BUFFALO, NY (WIVB) – Local business owners and executives have mixed opinions about the advancement of legal marijuana in the state. The Cannabis Control Board held its first meeting on Tuesday.

Victor Cracknell, owner of The Greener Mile smokehouse in West Seneca, said he was happy with how the first meeting went.

“I also like that ethics seemed to be paramount in business, a word that has been lost in many companies and many industries and is extremely important in that industry,” he said.

The first public meeting of the New York State Cannabis Control Board takes place

He said he likes the pace at which things are moving and hopes to get a license to sell recreational marijuana by next year.

In their first meeting, the five members of the Cannabis Control Board approved 21 potential executives for the Office of Cannabis Management and approved the entire flower as a medicinal cannabis product.

They also waived the $ 50 medical marijuana registration fee for patients and caregivers, and authorized these groups to receive 60-day care instead of 30-day care.

But not everyone thought the meeting was productive, including Senator George Borrello. He said the meeting was disappointing and that there was still a lot to be done.

“They still have a cannabis control board that is still in its infancy and has one more rule to regulate what the legal sale of recreational marijuana and the cultivation of recreational marijuana in New York state will be like,” said Borello.

Borrello proposed a bill to extend the number of times municipalities have to de-register from pharmacies by one year. Currently, cities must decide by December 31 of this year, or they will be automatically enrolled.

Odessa is looking for a potential marijuana pharmacy

Lancaster City Warden Ronald Ruffino held a public hearing on the matter Monday night. He said there were opinions on both sides but the city was already preparing zoning regulations to prepare for the opt-in option.

“Before the public hearing, I think the consensus was to opt out, but after listening to some residents, I think there will be a little more roundtables.
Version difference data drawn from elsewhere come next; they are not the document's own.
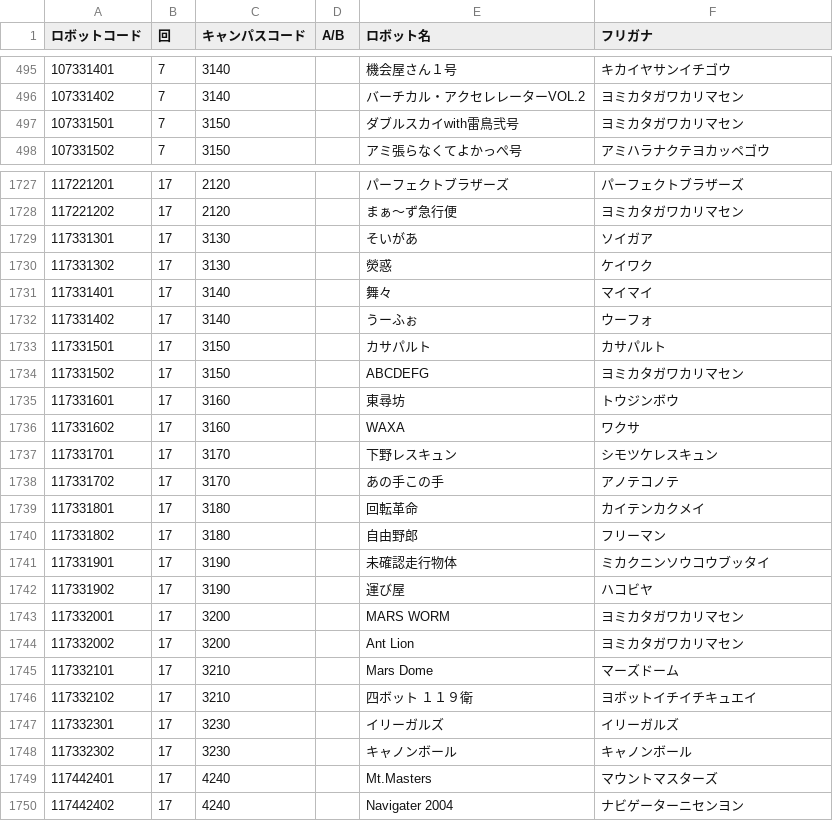
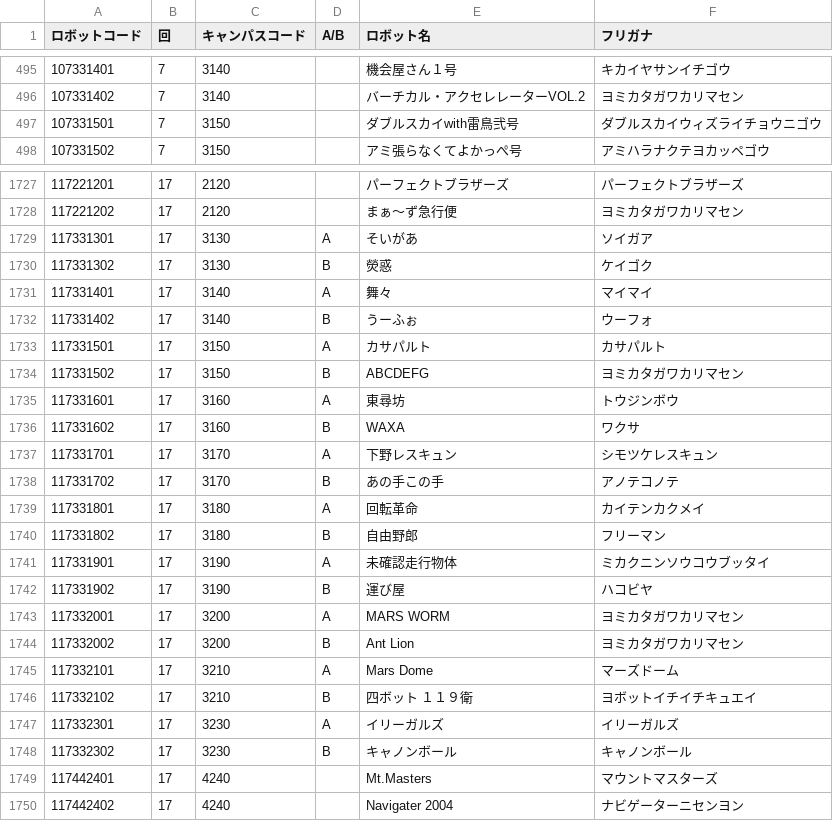
Before and after one commit to kosen-robocon-db/kosen-robocon-db, a CSV file: db/seeds/csv/robots.csv, drawn as a sheet; only a part is shown, gaps mark what is left out; the diff covers the shown part only.

Commit message:
判明したロボット名の読み方などを追加
茨城高専のロボット名の読み方を追加した。全て揃った。
第17回関東甲信越地区大会のABチームを確認したので追加した。同じ大会の長岡高専Bチームのロボット名の読み方を修正。

```diff
--- a/db/seeds/csv/robots.csv
+++ b/db/seeds/csv/robots.csv
@@ -496,3 +496,3 @@
 "107331402","7","3140","","バーチカル・アクセレレーターVOL.2","ヨミカタガワカリマセン"
-"107331501","7","3150","","ダブルスカイwith雷鳥弐号","ヨミカタガワカリマセン"
+"107331501","7","3150","","ダブルスカイwith雷鳥弐号","ダブルスカイウィズライチョウニゴウ"
 "107331502","7","3150","","アミ張らなくてよかっぺ号","アミハラナクテヨカッペゴウ"
@@ -1728,22 +1728,22 @@
 "117221202","17","2120","","まぁ～ず急行便","ヨミカタガワカリマセン"
-"117331301","17","3130","","そいがあ","ソイガア"
-"117331302","17","3130","","熒惑","ケイワク"
-"117331401","17","3140","","舞々","マイマイ"
-"117331402","17","3140","","うーふぉ","ウーフォ"
-"117331501","17","3150","","カサパルト","カサパルト"
-"117331502","17","3150","","ABCDEFG","ヨミカタガワカリマセン"
-"117331601","17","3160","","東尋坊","トウジンボウ"
-"117331602","17","3160","","WAXA","ワクサ"
-"117331701","17","3170","","下野レスキュン","シモツケレスキュン"
-"117331702","17","3170","","あの手この手","アノテコノテ"
-"117331801","17","3180","","回転革命","カイテンカクメイ"
-"117331802","17","3180","","自由野郎","フリーマン"
-"117331901","17","3190","","未確認走行物体","ミカクニンソウコウブッタイ"
-"117331902","17","3190","","運び屋","ハコビヤ"
-"117332001","17","3200","","MARS　WORM","ヨミカタガワカリマセン"
-"117332002","17","3200","","Ant　Lion","ヨミカタガワカリマセン"
-"117332101","17","3210","","Mars Dome","マーズドーム"
-"117332102","17","3210","","四ボット　１１９衛","ヨボットイチイチキュエイ"
-"117332301","17","3230","","イリーガルズ","イリーガルズ"
-"117332302","17","3230","","キャノンボール","キャノンボール"
+"117331301","17","3130","A","そいがあ","ソイガア"
+"117331302","17","3130","B","熒惑","ケイゴク"
+"117331401","17","3140","A","舞々","マイマイ"
+"117331402","17","3140","B","うーふぉ","ウーフォ"
+"117331501","17","3150","A","カサパルト","カサパルト"
+"117331502","17","3150","B","ABCDEFG","ヨミカタガワカリマセン"
+"117331601","17","3160","A","東尋坊","トウジンボウ"
+"117331602","17","3160","B","WAXA","ワクサ"
+"117331701","17","3170","A","下野レスキュン","シモツケレスキュン"
+"117331702","17","3170","B","あの手この手","アノテコノテ"
+"117331801","17","3180","A","回転革命","カイテンカクメイ"
+"117331802","17","3180","B","自由野郎","フリーマン"
+"117331901","17","3190","A","未確認走行物体","ミカクニンソウコウブッタイ"
+"117331902","17","3190","B","運び屋","ハコビヤ"
+"117332001","17","3200","A","MARS　WORM","ヨミカタガワカリマセン"
+"117332002","17","3200","B","Ant　Lion","ヨミカタガワカリマセン"
+"117332101","17","3210","A","Mars Dome","マーズドーム"
+"117332102","17","3210","B","四ボット　１１９衛","ヨボットイチイチキュエイ"
+"117332301","17","3230","A","イリーガルズ","イリーガルズ"
+"117332302","17","3230","B","キャノンボール","キャノンボール"
 "117442401","17","4240","","Mt.Masters","マウントマスターズ"
```
Also changed, not shown: 1 edited cell elsewhere in this file.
It is an educational process that we have to learn in order to make the right decision. “